→ Problem to solve: The response should contain all of the data below, reproduced exactly, and no pictures.

→ Extracted entries:
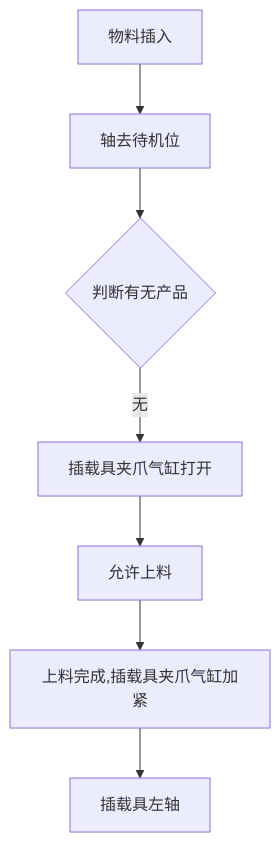
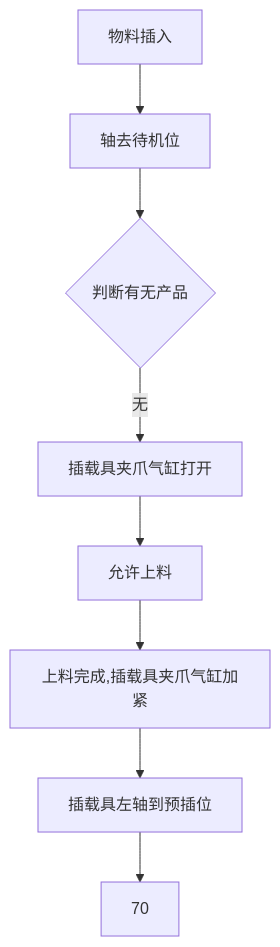
One commit to zmq000/iodraw-files changed the diagram in all/VR-OP90物料插入.md. Above: the diagram before and after it, drawn with Mermaid.

Commit message:
2026-06-18 11:23:08 update

````diff
--- a/all/VR-OP90物料插入.md
+++ b/all/VR-OP90物料插入.md
@@ -1,11 +1,12 @@
 ```mermaid
 graph TD
 0[物料插入]-->10
 10[轴去待机位]-->20
 20{判断有无产品}-->|无|30
 30[插载具夹爪气缸打开]-->40
 40[允许上料]-->50
 50[上料完成,插载具夹爪气缸加紧]-->60
-60[插载具左轴]
+60[插载具左轴到预插位]-->70
+
   
 ```
````
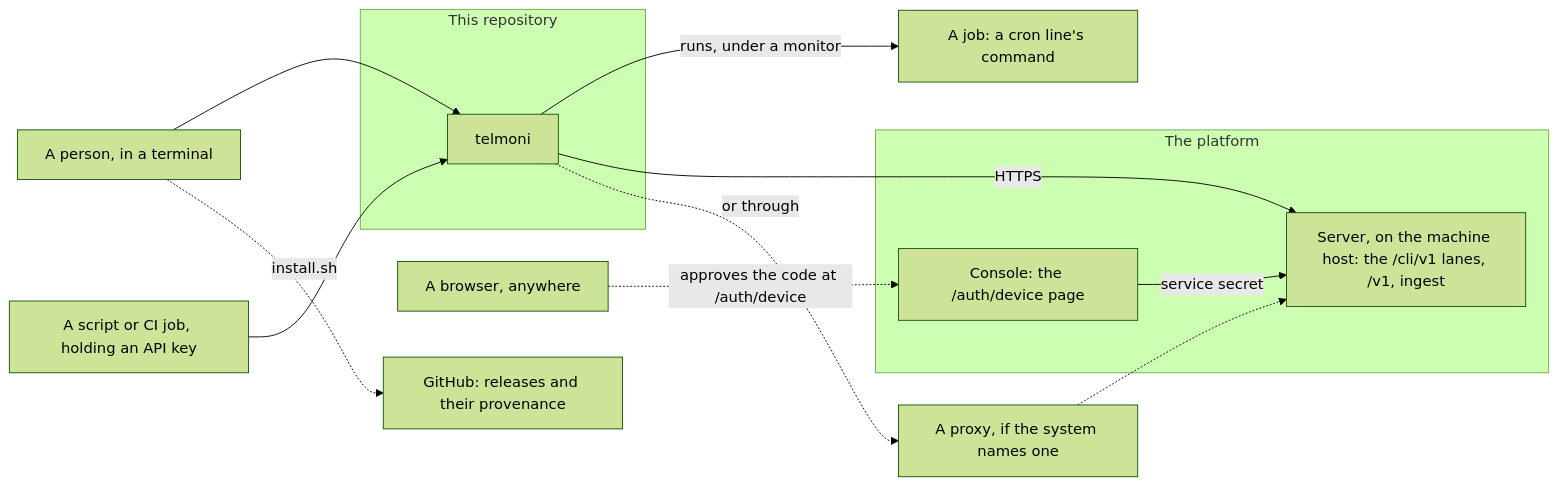
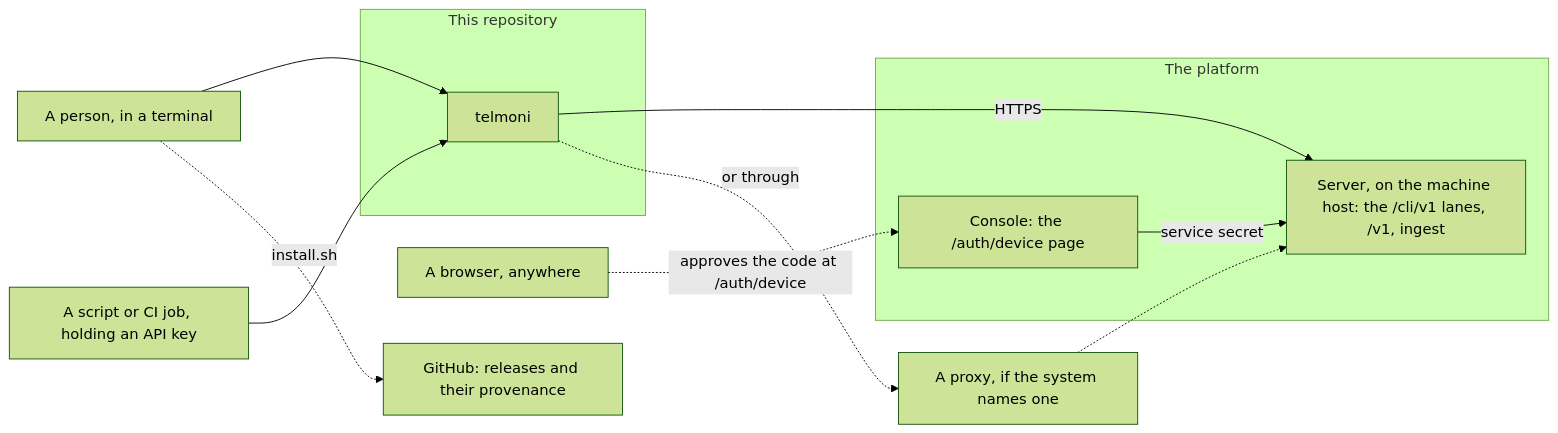
One commit to telmoni/telmoni-cli changed the first of 2 diagrams in ARCHITECTURE.md. Above: the diagram before and after it, drawn with Mermaid (forest theme). The commit also changed other lines of this file and 9 other files, not shown here.

````diff
--- a/ARCHITECTURE.md
+++ b/ARCHITECTURE.md
@@ -72,25 +70,23 @@
 ```mermaid
 flowchart LR
   Person["A person, in a terminal"]
   Machine["A script or CI job, holding an API key"]
   Browser["A browser, anywhere"]
   subgraph Repo["This repository"]
     CLI["telmoni"]
   end
   Proxy["A proxy, if the system names one"]
   subgraph Platform["The platform"]
     Server["Server, on the machine host: the /cli/v1 lanes, /v1, ingest"]
     Console["Console: the /auth/device page"]
   end
   GitHub["GitHub: releases and their provenance"]
-  Job["A job: a cron line's command"]
   Person --> CLI
   Machine --> CLI
-  CLI -->|"runs, under a monitor"| Job
   CLI -->|"HTTPS"| Server
   CLI -.->|"or through"| Proxy
   Proxy -.-> Server
   Browser -.->|"approves the code at /auth/device"| Console
   Console -->|"service secret"| Server
   Person -.->|"install.sh"| GitHub
 ```
````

→ Written response:
One commit to zmq000/iodraw-files changed the diagram in all/VR-OP90物料插入.md. Above: the diagram before and after it, drawn with Mermaid.

Commit message:
2026-06-18 11:23:08 update

````diff
--- a/all/VR-OP90物料插入.md
+++ b/all/VR-OP90物料插入.md
@@ -1,11 +1,12 @@
 ```mermaid
 graph TD
 0[物料插入]-->10
 10[轴去待机位]-->20
 20{判断有无产品}-->|无|30
 30[插载具夹爪气缸打开]-->40
 40[允许上料]-->50
 50[上料完成,插载具夹爪气缸加紧]-->60
-60[插载具左轴]
+60[插载具左轴到预插位]-->70
+
   
 ```
````
One commit to telmoni/telmoni-cli changed the first of 2 diagrams in ARCHITECTURE.md. Above: the diagram before and after it, drawn with Mermaid (forest theme). The commit also changed other lines of this file and 9 other files, not shown here.

````diff
--- a/ARCHITECTURE.md
+++ b/ARCHITECTURE.md
@@ -72,25 +70,23 @@
 ```mermaid
 flowchart LR
   Person["A person, in a terminal"]
   Machine["A script or CI job, holding an API key"]
   Browser["A browser, anywhere"]
   subgraph Repo["This repository"]
     CLI["telmoni"]
   end
   Proxy["A proxy, if the system names one"]
   subgraph Platform["The platform"]
     Server["Server, on the machine host: the /cli/v1 lanes, /v1, ingest"]
     Console["Console: the /auth/device page"]
   end
   GitHub["GitHub: releases and their provenance"]
-  Job["A job: a cron line's command"]
   Person --> CLI
   Machine --> CLI
-  CLI -->|"runs, under a monitor"| Job
   CLI -->|"HTTPS"| Server
   CLI -.->|"or through"| Proxy
   Proxy -.-> Server
   Browser -.->|"approves the code at /auth/device"| Console
   Console -->|"service secret"| Server
   Person -.->|"install.sh"| GitHub
 ```
````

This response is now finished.